Vietnamese press reports quoted General Phung Quang Thanh as saying that Vietnam must balance its relations between the two superpowers and maintain its own independence and self reliance.
Vietnam is currently preparing to host expected visits by both President Obama and the Chinese leader, Xi Jinping.
The visits will put under sharp focus Vietnam’s recent attempts to improve relations with Washington and to signal its anger at Beijing over perceived Chinese aggression in the South China Sea.
General Thanh told members of the National Assembly that Vietnam wanted a peaceful solution to the tension in the South China Sea.
Senior Vietnamese leaders have recently condemned China’s moves to build artificial islands on disputed reefs in the Spratly Islands.
They said China’s actions violated international maritime law and threatened stability in the region.
General Thanh said the Vietnamese military has been developing its offshore military capabilities, equipping its vessels with larger guns and missiles.
Hanoi’s relations with the United States have warmed rapidly in recent months.
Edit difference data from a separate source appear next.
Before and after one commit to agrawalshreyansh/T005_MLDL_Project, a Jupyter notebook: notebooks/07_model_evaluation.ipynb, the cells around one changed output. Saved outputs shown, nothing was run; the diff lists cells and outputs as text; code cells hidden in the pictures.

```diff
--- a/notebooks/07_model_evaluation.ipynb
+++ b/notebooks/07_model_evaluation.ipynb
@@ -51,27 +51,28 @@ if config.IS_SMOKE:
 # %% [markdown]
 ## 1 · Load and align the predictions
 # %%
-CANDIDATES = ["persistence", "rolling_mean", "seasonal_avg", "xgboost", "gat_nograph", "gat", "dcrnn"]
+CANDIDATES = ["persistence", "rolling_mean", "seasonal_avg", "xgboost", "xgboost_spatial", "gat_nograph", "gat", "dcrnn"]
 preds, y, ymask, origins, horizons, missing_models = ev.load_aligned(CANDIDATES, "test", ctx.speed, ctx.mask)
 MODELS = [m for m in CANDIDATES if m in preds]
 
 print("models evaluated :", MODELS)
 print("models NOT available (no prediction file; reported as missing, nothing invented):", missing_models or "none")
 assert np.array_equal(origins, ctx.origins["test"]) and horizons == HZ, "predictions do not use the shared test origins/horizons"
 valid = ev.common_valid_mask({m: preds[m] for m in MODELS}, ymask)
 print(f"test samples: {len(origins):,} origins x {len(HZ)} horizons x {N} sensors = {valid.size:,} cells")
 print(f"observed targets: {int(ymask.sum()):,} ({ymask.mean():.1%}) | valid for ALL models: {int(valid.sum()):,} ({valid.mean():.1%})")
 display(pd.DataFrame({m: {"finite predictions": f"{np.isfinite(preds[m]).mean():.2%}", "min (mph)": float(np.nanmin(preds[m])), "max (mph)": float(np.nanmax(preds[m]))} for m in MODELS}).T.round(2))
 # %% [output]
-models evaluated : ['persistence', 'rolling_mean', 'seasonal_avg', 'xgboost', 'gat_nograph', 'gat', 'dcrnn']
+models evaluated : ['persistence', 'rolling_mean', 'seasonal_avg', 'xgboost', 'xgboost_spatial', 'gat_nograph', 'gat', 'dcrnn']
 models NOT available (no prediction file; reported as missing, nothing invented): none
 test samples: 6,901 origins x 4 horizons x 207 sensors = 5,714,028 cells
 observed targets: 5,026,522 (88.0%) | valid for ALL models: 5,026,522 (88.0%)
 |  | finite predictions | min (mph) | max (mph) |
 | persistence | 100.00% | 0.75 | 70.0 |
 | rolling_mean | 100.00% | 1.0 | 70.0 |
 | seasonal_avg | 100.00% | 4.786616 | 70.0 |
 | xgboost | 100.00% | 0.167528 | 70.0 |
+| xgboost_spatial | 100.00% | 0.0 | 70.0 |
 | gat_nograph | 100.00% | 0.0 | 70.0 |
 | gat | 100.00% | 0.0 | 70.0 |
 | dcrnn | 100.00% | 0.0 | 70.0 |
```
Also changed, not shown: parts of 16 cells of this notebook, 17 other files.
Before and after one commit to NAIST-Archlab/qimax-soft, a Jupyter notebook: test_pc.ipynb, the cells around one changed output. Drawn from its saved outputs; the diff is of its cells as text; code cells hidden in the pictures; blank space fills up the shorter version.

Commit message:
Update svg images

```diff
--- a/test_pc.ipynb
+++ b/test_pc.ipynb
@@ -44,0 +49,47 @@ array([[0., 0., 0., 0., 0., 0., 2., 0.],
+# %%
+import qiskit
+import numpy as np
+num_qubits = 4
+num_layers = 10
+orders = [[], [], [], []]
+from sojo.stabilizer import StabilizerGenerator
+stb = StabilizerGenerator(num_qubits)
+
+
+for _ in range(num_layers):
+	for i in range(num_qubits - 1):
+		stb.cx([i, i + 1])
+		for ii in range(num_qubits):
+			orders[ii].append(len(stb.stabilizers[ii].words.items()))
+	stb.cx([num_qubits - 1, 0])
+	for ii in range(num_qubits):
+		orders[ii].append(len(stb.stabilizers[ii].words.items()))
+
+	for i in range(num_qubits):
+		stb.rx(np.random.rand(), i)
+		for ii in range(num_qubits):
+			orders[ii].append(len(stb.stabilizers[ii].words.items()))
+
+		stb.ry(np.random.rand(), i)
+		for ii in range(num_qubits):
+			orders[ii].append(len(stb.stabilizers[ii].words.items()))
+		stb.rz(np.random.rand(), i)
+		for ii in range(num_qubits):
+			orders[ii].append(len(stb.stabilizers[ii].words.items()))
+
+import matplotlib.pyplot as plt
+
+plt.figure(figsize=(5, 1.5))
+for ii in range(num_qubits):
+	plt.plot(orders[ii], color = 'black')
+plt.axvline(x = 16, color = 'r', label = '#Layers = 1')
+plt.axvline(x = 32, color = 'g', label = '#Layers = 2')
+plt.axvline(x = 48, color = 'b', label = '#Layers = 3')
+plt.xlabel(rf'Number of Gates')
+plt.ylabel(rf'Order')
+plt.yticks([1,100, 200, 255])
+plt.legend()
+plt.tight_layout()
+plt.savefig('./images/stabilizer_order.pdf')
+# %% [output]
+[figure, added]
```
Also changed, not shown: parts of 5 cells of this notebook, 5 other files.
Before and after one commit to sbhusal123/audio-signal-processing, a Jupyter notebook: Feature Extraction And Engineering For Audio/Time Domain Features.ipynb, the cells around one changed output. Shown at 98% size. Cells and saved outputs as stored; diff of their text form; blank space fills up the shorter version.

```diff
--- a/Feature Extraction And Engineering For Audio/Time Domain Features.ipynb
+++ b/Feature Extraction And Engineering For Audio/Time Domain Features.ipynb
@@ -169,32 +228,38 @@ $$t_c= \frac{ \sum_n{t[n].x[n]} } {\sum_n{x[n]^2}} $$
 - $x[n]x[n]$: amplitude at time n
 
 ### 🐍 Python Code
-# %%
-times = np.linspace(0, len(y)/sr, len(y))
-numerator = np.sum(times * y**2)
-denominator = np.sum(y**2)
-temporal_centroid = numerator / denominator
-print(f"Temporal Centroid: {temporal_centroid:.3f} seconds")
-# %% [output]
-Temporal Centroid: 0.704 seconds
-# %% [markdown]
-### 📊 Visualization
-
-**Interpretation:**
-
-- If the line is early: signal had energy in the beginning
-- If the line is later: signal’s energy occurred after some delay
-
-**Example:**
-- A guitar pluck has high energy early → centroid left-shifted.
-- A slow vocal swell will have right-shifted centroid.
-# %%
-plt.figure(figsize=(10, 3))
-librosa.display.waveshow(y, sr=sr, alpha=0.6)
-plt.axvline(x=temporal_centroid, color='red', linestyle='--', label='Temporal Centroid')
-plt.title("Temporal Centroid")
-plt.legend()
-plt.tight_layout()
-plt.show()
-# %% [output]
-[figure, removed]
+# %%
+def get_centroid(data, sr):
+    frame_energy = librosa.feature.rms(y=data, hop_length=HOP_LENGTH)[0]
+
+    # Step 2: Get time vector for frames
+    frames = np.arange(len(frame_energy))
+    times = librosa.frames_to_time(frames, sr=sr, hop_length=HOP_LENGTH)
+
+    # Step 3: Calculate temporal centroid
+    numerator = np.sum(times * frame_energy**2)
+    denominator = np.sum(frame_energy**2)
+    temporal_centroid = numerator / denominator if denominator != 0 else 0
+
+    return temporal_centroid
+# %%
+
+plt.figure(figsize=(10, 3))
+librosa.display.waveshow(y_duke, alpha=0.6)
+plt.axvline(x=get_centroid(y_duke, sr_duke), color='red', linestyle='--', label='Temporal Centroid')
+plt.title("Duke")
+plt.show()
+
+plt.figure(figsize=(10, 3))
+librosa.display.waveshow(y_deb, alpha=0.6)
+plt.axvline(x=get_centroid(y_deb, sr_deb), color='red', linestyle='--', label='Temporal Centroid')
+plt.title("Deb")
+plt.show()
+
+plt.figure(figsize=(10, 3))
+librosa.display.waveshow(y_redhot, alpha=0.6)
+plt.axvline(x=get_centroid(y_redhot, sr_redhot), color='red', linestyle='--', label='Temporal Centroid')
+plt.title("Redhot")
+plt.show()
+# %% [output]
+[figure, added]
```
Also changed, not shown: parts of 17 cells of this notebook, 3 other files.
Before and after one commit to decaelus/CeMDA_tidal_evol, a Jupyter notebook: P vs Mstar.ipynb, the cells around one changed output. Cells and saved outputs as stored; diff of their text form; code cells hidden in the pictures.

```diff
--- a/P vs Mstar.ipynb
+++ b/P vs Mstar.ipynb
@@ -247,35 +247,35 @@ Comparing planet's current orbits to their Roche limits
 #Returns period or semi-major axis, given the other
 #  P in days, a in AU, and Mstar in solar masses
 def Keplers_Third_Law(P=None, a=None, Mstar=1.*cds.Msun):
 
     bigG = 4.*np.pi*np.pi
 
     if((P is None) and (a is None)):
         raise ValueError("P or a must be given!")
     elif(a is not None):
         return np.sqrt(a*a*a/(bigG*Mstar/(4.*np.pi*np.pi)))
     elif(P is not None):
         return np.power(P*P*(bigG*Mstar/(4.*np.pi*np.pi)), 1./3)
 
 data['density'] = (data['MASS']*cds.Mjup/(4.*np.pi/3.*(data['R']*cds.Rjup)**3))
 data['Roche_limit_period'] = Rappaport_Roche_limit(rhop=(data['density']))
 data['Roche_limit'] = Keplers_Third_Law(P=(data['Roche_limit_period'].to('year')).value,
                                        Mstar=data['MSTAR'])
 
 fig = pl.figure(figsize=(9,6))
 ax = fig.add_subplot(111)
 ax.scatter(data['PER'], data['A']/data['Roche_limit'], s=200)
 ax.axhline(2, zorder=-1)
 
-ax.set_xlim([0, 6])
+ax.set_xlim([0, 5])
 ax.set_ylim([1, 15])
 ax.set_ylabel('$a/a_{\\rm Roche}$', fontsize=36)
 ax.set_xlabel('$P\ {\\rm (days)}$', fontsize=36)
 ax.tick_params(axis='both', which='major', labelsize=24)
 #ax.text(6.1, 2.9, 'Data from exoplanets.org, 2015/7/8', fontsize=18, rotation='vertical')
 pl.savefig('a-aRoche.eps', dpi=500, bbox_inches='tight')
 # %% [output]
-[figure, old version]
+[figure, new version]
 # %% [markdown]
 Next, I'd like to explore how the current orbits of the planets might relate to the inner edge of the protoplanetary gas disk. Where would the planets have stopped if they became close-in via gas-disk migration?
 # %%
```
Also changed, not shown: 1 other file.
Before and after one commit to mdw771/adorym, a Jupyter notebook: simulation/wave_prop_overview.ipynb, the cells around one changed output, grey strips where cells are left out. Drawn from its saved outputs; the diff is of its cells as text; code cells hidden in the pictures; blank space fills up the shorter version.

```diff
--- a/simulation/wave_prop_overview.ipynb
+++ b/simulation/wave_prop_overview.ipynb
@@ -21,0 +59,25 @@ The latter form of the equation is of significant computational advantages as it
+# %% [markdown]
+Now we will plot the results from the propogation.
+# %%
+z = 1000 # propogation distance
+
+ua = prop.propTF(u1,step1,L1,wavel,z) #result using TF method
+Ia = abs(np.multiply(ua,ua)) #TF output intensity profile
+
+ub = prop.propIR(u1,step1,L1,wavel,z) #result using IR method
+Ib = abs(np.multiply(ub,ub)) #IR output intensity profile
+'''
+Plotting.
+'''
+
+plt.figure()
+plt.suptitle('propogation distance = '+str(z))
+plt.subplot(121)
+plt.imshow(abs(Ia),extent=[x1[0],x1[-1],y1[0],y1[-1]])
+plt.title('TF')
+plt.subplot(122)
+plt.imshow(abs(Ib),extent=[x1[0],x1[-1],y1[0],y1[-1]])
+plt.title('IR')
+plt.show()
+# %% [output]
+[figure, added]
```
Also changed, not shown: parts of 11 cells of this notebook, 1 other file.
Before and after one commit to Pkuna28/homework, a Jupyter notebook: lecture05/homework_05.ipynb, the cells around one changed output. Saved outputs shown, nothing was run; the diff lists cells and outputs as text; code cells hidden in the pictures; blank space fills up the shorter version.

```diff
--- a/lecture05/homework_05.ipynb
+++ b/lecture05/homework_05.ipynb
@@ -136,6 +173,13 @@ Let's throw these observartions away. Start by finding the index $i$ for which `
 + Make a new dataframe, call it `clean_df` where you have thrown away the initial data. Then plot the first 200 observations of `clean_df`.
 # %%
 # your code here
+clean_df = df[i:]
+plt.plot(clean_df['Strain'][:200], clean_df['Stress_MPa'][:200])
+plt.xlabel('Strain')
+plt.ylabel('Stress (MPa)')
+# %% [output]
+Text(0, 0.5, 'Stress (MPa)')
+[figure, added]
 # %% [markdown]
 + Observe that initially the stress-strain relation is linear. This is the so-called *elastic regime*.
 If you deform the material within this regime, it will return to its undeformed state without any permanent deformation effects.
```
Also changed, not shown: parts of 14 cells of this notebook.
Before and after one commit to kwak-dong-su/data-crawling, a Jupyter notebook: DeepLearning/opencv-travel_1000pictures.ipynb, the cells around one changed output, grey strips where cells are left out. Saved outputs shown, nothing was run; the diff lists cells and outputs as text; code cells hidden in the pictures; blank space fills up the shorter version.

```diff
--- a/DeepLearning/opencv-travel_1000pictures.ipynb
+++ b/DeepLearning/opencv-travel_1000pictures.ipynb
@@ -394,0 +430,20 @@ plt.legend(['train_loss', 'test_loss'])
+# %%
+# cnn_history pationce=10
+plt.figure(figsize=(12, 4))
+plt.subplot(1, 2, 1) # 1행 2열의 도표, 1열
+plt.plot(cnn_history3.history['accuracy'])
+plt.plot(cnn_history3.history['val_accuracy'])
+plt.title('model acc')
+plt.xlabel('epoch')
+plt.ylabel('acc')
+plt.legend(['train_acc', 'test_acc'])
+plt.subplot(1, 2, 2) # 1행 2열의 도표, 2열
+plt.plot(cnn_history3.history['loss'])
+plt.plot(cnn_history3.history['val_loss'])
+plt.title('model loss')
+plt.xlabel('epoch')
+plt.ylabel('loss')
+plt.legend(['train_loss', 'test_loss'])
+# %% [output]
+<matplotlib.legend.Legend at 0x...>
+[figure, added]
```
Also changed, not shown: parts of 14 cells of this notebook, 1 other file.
In July, the General-Secretary of the Vietnamese Communist Party, Nguyen Phu Trong, was received by President Obama in the White House.
Earlier this month, Vietnam was one twelve countries to reach agreement on the Trans-Pacific Partnership.
If ratified, the TPP is expected to boost trade and investment between the US and Vietnam and will be seen as a counter balance to Chinese power and influence.
Conservatives in the Vietnamese leadership, however, see dangers in too close an embrace from Washington and are anxious not to signal too open a breach with China.
US efforts to promote human rights and democracy in Vietnam are seen as a threat to the Communist Party’s monopoly on power.
China, on the other hand, provides moral and logistical support for Vietnam’s authoritarian system and has long established ties with key figures in the party and military establishment.